The members of the ACEA (European Automobile Manufacturers’ Association) are committed to use CCS/Type2 on the car side starting with 2017. As an example we can see Hyunday comming with the Ioniq using CCS/Combo2 in Europe. In the US, I don’t know if there is such agreement among manufacturers, but I am sure that the actual dominance of CHAdeMO is also challenged in the US in the midterm.

It is true that CSS seems to have a brighter future. But the future is not there yet. I bought a Kia Soul EV in France, because you can now drive cross country with help of CHAdeMO, but absolutely not with CSS. I had no choice; I am a travel photographer and so I needed a car that could actually TRAVEL, while I didn’t have the cash for a Tesla.

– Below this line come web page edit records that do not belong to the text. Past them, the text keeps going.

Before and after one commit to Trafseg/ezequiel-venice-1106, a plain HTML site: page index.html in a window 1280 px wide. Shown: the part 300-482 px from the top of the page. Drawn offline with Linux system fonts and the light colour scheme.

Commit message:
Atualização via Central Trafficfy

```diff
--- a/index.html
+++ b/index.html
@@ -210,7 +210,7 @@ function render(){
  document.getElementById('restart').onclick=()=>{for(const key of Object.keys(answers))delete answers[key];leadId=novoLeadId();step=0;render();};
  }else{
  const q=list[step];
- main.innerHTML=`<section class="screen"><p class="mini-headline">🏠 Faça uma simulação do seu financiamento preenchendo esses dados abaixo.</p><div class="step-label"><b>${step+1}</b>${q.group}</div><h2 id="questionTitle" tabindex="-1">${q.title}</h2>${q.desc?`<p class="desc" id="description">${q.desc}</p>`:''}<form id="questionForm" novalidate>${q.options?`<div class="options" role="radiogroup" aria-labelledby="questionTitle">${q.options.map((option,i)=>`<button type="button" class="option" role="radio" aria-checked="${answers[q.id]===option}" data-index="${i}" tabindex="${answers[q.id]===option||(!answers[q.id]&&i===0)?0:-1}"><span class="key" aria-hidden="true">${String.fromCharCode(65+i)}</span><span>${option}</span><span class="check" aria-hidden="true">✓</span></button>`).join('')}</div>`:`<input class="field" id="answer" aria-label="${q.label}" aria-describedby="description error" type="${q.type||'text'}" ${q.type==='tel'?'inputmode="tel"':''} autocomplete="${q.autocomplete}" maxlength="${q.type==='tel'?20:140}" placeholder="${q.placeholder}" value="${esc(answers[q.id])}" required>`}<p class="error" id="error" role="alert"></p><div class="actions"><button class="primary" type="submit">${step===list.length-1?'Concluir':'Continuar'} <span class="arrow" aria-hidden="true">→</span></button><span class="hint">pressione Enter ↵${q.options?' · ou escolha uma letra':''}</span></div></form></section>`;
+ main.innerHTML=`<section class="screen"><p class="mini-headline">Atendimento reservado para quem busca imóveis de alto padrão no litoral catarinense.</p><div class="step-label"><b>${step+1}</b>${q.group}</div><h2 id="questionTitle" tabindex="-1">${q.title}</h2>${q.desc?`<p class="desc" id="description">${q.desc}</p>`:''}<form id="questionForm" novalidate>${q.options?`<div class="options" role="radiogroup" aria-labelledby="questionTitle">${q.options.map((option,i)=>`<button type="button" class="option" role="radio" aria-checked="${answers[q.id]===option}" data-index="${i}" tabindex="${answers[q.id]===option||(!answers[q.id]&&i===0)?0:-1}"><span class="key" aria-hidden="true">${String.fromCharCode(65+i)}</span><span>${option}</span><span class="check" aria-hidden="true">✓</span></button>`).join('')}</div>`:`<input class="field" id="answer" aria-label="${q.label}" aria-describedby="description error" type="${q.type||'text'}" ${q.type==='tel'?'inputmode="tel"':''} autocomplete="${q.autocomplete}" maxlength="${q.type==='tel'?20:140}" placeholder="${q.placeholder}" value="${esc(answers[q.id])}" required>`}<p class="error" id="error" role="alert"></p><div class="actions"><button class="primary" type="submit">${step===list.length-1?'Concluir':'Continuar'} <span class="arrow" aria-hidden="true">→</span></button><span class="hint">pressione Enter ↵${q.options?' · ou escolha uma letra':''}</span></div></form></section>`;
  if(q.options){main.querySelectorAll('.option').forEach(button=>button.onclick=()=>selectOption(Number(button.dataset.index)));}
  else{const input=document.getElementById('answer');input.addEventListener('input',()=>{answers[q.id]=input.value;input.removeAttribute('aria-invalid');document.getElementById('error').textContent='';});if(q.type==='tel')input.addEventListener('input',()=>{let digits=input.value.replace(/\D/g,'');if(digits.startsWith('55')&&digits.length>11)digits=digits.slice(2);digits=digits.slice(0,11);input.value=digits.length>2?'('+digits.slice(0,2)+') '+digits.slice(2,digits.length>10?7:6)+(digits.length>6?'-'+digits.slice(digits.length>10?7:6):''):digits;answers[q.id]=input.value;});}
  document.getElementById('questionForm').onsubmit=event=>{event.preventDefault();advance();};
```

Before you can do the same with CSS, I guess you might have to wait another 2 years in France.

Chademo has more chargers in the USA too but neither one has nearly enough.

Tesla Supercharger network is the only really good charging network because:
1) At 125KW, it is much faster than Chademo or CCS right now.
2) They have been strategically located to make long distance drives between most big cities possible.
3) They are all monitored and maintained by Tesla. Many of the Chademo and CCS chargers seem to be orphaned or ignored. They can malfunction and no one fixes them for weeks or months.

Yes, France has been very late to install CCS but with the current expansion by Sodetrel 50 new locations were added just this year. By the end of this year all major highways should be covered.

Quote: “Another increase of multi-standard chargers in Scandinavia and Germany will come from the GREAT (Green Region for Electrification and Alternative fuels for Transport) project, managed by region Skene,…”

The name of the region is not Skene, but Skåne in Swedish (and Danish), and Scania in English.
Scania also happens to be the name of one of one of Sweden’s two manufacturers of heavy trucks and buses, founded in Malmö, the largest city in the Skåne region in southern Sweden.